Meanings of Right of Abode and Other Terms
This page will help you better understand the meanings of the major terms related to the right of abode in the Hong Kong Special Administrative Region (HKSAR) – ‘right of abode’, ‘right to land’, ‘Chinese citizen’, ‘settled’ and ‘ordinary residence’.
Right of Abode
The right of abode in the HKSAR will allow you the right:
• To land in the HKSAR
• To be free from any condition of stay (including a limit of stay) in the HKSAR;
• Not to be deported from the HKSAR; and • Not to be removed from the HKSAR.
Right to Land
If you lose your right of abode in the HKSAR you will automatically acquire the right to land in the HKSAR in accordance with the law, which will allow you the right:
• To land in the HKSAR
• To be free from any condition of stay (including a limit of stay) in the HKSAR; and
• Not to be removed from the HKSAR.
You will be able to enter the HKSAR freely to live, study and work without any restriction.
A Chinese citizen is a person of Chinese nationality under the Nationality Law of the People’s Republic of China as implemented in the HKSAR pursuant to Article 18 of and Annex III to the Basic Law and interpreted in accordance with the Explanations of Some Questions by the Standing Committee of the National People’s Congress concerning the Implementation of the Nationality Law of the People’s Republic of China in the HKSAR, which was adopted at the 19th meeting of the Standing Committee of the National People’s Congress at the 8th National People’s Congress on 15 May 1996.
You will be considered a Chinese citizen under the Nationality Law if you are a Hong Kong resident or former resident of Chinese descent who was born in Mainland China or Hong Kong. Your citizenship is not affected by whether you hold, or have held, a Hong Kong British Dependent Territories citizen passport, British National (Overseas) passport, or any other foreign passport unless you have made a declaration of change of nationality according to the law.
• More information on changes of nationality
• Nationality Law of the People’s Republic of China
• Explanations of some questions by the Standing Committee of the National People’s Congress concerning the implementation of the Nationality Law of the People’s Republic of China in the HKSAR
• Further information on the nationality of a person of Chinese descent in the HKSAR

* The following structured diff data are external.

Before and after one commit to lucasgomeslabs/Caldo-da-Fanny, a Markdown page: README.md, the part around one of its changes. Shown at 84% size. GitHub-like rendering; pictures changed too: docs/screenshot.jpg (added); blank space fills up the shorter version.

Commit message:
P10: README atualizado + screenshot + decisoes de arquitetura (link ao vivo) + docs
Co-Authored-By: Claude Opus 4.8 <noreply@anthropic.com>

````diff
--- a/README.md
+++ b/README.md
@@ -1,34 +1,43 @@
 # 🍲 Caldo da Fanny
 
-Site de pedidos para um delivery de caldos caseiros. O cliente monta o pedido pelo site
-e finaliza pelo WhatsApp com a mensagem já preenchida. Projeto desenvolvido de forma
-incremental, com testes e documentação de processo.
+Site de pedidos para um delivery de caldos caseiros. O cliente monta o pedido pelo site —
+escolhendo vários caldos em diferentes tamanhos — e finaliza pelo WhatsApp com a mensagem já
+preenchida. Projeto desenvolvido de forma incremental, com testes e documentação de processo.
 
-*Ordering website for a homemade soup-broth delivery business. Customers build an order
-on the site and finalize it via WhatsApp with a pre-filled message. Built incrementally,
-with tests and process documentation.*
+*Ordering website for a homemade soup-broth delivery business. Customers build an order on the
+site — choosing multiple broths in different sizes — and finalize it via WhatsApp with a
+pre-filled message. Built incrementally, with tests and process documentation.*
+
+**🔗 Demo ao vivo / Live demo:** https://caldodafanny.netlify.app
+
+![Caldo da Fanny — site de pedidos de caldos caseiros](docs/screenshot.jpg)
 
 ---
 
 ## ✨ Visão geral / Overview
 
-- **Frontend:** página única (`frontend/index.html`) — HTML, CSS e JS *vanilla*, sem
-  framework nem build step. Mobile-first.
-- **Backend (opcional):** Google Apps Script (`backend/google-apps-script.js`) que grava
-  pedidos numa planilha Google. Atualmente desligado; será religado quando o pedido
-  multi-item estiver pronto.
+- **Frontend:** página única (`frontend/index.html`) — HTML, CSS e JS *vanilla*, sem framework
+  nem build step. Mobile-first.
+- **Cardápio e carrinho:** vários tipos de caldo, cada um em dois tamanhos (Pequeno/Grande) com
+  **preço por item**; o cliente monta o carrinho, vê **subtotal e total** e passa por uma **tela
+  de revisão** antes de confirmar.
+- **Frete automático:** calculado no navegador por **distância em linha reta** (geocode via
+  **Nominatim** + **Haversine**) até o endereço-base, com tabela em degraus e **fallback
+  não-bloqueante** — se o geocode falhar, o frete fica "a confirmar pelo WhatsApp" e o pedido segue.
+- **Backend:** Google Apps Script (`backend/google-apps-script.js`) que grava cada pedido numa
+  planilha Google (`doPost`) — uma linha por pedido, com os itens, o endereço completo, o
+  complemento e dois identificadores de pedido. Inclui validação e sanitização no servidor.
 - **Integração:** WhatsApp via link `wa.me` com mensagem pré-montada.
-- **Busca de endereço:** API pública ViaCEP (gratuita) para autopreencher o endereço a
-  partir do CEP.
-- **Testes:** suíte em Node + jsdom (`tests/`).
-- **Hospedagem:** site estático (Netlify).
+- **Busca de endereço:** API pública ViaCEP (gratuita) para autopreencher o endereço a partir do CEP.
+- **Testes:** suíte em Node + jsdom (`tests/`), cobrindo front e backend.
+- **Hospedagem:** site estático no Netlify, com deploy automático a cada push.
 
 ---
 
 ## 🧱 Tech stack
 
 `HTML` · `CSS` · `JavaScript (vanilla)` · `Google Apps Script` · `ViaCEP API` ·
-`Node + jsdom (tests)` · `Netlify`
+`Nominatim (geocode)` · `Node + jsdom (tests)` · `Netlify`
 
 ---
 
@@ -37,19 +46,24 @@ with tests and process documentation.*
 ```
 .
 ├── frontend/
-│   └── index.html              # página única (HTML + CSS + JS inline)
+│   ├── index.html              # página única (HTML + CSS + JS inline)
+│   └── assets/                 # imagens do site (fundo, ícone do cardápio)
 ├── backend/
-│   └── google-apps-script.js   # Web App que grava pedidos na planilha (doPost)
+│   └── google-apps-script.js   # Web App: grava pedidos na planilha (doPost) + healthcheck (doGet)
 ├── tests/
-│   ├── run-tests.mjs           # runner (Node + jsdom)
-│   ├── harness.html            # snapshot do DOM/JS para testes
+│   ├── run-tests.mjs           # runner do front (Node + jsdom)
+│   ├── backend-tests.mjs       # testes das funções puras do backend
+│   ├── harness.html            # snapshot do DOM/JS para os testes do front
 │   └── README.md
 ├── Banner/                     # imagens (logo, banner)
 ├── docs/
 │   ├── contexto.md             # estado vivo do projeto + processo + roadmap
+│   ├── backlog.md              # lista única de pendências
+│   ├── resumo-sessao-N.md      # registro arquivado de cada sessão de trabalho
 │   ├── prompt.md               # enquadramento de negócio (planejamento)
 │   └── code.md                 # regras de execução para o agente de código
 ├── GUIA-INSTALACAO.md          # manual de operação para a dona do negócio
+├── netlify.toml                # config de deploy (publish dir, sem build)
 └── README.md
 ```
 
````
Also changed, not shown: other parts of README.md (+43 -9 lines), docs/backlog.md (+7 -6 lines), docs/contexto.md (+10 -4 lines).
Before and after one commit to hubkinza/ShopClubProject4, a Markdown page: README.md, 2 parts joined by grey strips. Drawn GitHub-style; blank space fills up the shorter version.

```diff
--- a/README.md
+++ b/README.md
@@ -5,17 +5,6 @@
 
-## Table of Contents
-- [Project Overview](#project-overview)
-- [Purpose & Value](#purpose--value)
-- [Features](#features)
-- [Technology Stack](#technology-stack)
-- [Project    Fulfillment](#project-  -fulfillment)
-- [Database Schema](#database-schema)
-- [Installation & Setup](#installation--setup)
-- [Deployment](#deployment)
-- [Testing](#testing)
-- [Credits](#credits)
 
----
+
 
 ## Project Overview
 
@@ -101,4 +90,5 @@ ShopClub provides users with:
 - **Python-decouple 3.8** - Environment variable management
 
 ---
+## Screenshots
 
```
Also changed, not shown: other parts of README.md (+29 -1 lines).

You are settled in Hong Kong if:
• You are ordinarily resident in Hong Kong; and
• You are not subject to any limit of stay in Hong Kong.
You have ordinary residence in Hong Kong if you remain in Hong Kong legally, voluntarily and for a settled purpose (such as for education, employment or residence), whether of short or long duration. That status does not change if you are temporarily absent from Hong Kong.
Whether or not you have ceased to be ordinarily resident in Hong Kong is determined by your circumstances and those of your absence. The circumstances may include:
• The reason, duration and frequency of any absence from Hong Kong;
• Whether you have habitual residence in Hong Kong;
• Whether you are employed by a Hong Kong based company; and
• The whereabouts of the principal members of your family (spouse and minor children).
You will, however, not be treated as ordinarily resident in Hong Kong
• During any period in which you remain in Hong Kong:
• With or without the authority of the Director of Immigration, after landing unlawfully; or
• In contravention of any condition of stay; or
• As a refugee, or while in detention pending determination of refugee status or removal; or
• While employed as a contract worker from outside Hong Kong under a Government importation of labour scheme; or
• While employed as a domestic helper from outside Hong Kong; or
• As a member of a consular post within the meaning of the Consular Relations Ordinance; or
• As a member of the Hong Kong Garrison; or
• As the holder of a prescribed Central People’s Government travel document; or
• During any period of imprisonment or detention pursuant to the sentence or order of any court.